    "Stone Cold Science" Dr. Eric Cornell. 2001 Nobel Laureate for collaborative work involving Bose-Einstein Condensate.

    2003

     

    "Our Preposterous Universe" Dr. Sean Carroll

    2002

    "Sunlight and Ice Crystals in the Skies of Antarctica" Dr. Robert Greenler

    2001

     

    "The Physics of Star Trek" Dr. Lawrence Krauss

    2000

    "Almost Absolute Zero: The Story of Laser Cooling and Trapping." Dr. William D. Phillips of the National Institute of Standards and Technology. 1997 Nobel Laureate for collaborative work involving the cooling and trapping of atoms with lasers.

    1999

    "Space Astronomy in the 21st Century" Dr. John C. Mather. Nasa Goddard Lab for Astronomy and Solar Physics.

    1998

     

    "Voodoo Science" Dr. Robert Park. University of Maryland, author of the controversial weekly commentary, What's New, on science policy issues.
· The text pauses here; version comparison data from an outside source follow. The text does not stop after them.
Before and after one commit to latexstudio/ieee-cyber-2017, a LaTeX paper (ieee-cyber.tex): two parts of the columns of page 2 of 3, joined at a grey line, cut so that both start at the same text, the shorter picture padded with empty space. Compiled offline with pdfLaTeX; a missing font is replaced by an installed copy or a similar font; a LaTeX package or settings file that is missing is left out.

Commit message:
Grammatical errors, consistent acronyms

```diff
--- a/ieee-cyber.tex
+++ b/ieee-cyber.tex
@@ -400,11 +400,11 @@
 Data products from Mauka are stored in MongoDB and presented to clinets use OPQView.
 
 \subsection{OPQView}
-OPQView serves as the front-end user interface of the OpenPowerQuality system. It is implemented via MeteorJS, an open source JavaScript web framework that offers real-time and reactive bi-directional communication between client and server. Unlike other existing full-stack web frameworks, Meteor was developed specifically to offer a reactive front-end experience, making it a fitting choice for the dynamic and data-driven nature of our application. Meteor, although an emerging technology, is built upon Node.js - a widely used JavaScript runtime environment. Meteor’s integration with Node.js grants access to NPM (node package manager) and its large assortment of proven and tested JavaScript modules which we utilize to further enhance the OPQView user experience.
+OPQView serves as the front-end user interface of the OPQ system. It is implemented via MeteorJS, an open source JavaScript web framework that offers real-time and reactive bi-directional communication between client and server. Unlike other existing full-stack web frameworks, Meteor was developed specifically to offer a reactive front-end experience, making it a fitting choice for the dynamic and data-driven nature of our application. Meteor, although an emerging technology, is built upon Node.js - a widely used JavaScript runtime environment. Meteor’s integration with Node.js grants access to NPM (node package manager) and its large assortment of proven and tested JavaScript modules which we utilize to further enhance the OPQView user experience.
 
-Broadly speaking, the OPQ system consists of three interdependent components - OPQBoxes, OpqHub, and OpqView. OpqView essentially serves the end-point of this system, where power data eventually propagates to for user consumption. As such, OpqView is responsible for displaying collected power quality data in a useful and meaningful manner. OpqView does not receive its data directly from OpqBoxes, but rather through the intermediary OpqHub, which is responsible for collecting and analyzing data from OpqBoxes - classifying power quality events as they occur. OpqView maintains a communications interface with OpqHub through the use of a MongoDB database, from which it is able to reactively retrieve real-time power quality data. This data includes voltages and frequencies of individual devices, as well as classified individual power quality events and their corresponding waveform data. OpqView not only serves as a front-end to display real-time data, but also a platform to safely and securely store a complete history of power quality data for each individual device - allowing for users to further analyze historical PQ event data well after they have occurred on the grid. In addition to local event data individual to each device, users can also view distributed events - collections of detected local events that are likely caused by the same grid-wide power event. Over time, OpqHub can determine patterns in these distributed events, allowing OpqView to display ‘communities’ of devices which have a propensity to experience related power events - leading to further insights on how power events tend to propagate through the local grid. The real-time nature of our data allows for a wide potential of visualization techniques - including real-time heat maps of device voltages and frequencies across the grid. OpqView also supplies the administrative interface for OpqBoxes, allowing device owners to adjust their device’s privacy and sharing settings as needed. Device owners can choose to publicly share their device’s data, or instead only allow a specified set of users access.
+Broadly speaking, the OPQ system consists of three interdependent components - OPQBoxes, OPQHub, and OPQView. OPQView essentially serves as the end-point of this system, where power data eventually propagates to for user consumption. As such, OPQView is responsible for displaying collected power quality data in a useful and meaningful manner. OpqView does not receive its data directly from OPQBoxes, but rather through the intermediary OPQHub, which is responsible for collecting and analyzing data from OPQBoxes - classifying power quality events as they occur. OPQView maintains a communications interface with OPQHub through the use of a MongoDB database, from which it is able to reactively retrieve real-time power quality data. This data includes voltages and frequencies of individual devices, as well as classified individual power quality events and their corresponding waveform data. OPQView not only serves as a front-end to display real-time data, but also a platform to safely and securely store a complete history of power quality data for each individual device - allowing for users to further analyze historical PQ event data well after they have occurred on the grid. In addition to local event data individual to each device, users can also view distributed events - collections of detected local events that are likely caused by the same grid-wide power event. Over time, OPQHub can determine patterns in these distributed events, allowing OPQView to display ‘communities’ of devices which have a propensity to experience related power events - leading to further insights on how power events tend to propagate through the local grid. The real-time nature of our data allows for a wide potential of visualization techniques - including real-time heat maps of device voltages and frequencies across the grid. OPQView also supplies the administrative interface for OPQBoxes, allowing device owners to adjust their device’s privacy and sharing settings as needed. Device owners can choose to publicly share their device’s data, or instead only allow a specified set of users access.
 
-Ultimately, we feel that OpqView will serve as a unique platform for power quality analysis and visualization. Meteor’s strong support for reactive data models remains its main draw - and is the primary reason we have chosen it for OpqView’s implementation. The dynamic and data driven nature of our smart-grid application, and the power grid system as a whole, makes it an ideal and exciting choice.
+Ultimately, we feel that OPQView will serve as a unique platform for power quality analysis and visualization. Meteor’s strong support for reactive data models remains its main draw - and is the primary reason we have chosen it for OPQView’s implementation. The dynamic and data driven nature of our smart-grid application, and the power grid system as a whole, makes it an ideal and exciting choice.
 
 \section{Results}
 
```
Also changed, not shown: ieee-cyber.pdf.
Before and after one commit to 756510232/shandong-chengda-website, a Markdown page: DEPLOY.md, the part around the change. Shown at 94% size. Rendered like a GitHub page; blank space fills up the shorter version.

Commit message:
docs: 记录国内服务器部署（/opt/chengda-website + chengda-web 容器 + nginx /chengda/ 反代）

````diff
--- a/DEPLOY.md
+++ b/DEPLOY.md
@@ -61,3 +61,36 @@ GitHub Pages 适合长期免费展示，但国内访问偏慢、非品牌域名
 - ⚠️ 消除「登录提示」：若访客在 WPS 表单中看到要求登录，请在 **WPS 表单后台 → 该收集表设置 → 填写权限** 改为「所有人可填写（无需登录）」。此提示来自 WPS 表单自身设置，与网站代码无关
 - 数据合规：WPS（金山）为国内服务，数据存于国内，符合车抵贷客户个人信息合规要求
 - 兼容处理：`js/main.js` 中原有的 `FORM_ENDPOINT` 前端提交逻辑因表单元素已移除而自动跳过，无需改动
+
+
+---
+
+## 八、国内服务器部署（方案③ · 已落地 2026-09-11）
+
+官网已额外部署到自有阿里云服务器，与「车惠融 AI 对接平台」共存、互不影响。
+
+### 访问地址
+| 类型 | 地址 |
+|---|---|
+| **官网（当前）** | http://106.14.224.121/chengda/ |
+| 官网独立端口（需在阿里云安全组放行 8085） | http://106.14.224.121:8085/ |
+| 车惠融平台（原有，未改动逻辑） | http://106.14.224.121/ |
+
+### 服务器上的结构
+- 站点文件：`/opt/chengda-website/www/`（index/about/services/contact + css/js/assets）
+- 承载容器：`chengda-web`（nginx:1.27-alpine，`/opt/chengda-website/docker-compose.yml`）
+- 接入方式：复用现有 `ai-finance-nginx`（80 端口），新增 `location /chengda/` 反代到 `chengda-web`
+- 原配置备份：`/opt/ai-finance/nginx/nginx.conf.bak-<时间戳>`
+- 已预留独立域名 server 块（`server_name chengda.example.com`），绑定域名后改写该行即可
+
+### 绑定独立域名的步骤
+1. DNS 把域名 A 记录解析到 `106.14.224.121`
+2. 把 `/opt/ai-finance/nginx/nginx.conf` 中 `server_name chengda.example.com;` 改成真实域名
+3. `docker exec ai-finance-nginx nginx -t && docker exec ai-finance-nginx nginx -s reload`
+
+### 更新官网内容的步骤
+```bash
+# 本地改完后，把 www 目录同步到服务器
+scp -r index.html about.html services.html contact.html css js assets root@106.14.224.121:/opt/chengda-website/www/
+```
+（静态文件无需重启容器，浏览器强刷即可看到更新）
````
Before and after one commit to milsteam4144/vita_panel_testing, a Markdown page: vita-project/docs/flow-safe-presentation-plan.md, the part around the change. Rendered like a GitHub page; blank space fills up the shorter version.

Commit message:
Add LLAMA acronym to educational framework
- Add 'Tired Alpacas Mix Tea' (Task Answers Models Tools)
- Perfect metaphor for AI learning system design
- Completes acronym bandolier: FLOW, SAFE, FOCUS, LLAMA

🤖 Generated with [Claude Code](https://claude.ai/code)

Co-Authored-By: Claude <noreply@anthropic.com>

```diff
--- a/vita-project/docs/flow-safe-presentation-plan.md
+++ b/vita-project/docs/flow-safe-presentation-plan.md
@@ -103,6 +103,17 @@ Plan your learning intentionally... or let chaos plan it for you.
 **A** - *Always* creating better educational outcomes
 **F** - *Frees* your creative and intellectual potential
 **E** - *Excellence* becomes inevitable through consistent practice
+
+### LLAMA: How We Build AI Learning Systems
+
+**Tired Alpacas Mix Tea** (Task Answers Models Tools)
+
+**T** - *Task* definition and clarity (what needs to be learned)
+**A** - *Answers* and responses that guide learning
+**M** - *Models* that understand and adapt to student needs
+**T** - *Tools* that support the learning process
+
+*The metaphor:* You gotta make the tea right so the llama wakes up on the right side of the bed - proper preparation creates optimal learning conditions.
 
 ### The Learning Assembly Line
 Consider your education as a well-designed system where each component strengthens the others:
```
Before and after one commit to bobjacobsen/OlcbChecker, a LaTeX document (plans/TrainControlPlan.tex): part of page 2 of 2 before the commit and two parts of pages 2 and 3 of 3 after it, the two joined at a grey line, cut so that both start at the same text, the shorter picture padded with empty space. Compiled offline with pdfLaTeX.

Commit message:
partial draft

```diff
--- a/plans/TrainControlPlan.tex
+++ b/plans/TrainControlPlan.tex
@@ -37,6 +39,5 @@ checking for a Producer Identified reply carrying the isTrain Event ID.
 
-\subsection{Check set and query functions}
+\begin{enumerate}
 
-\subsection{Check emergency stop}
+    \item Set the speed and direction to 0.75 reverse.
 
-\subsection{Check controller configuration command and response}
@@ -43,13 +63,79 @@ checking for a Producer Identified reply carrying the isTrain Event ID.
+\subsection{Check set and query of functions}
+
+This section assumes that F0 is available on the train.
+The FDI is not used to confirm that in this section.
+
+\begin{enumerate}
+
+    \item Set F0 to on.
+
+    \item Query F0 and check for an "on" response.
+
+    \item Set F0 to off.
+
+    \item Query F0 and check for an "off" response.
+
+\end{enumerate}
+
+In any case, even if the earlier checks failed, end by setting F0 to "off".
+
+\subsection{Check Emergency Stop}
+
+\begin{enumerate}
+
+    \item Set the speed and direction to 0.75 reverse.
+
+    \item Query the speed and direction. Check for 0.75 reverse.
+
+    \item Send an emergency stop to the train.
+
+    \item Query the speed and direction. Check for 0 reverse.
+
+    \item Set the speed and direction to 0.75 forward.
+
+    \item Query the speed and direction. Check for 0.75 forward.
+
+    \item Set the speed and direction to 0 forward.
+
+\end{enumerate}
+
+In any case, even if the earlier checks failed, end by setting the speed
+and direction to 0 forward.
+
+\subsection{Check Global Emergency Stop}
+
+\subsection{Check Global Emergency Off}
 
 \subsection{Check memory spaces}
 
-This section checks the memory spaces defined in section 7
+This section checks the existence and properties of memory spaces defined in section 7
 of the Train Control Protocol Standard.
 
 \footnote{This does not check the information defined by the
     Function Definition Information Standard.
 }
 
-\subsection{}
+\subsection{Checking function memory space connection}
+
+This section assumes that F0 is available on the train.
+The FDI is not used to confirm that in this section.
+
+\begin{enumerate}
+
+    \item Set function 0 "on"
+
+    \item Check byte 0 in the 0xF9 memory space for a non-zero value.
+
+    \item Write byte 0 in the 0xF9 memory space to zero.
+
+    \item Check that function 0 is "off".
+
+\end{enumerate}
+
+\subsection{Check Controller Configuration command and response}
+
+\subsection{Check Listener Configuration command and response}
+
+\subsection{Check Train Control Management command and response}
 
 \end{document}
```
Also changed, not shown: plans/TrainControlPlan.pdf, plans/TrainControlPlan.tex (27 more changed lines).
    1997

    "Quark-The Big And Small Of It" Dr. Melissa Franklin. Harvard University, The Top Quark.

    1996

    "So Many Galaxies... So Little Time" Dr. Margaret Geller Harvard University, Astronomer, recipient the MacArthur Fellowship.

    1995

    "The Quark And The Jaguar" Dr. Murray Gell-Mann. 1969 Nobel Laureate for classifying the elementary particles.

    1994

    "Science And The Human Condition" Dr. Daniel Kleppner MIT, quantum optics, and experimental atomic physics.

    1993

    "Rumors of Perfection: New Ideas About Cosmic Evolution" Timothy Ferris. Science writer and essayist, wrote and narrated the the PBS special "The Creation of the Universe."

    1992

     

    "The Cosmic Quark" Dr. Leon Lederman. 1988 Nobel Laureate for collaborative work that led to development of a new tool for studying the weak nuclear force.

    1991

    (Dedication of Robbins Science Building.) Dr. Arno A. Penzias. 1978 Nobel Laureate with Robert K. Wilson for discovering the cosmic background radiation.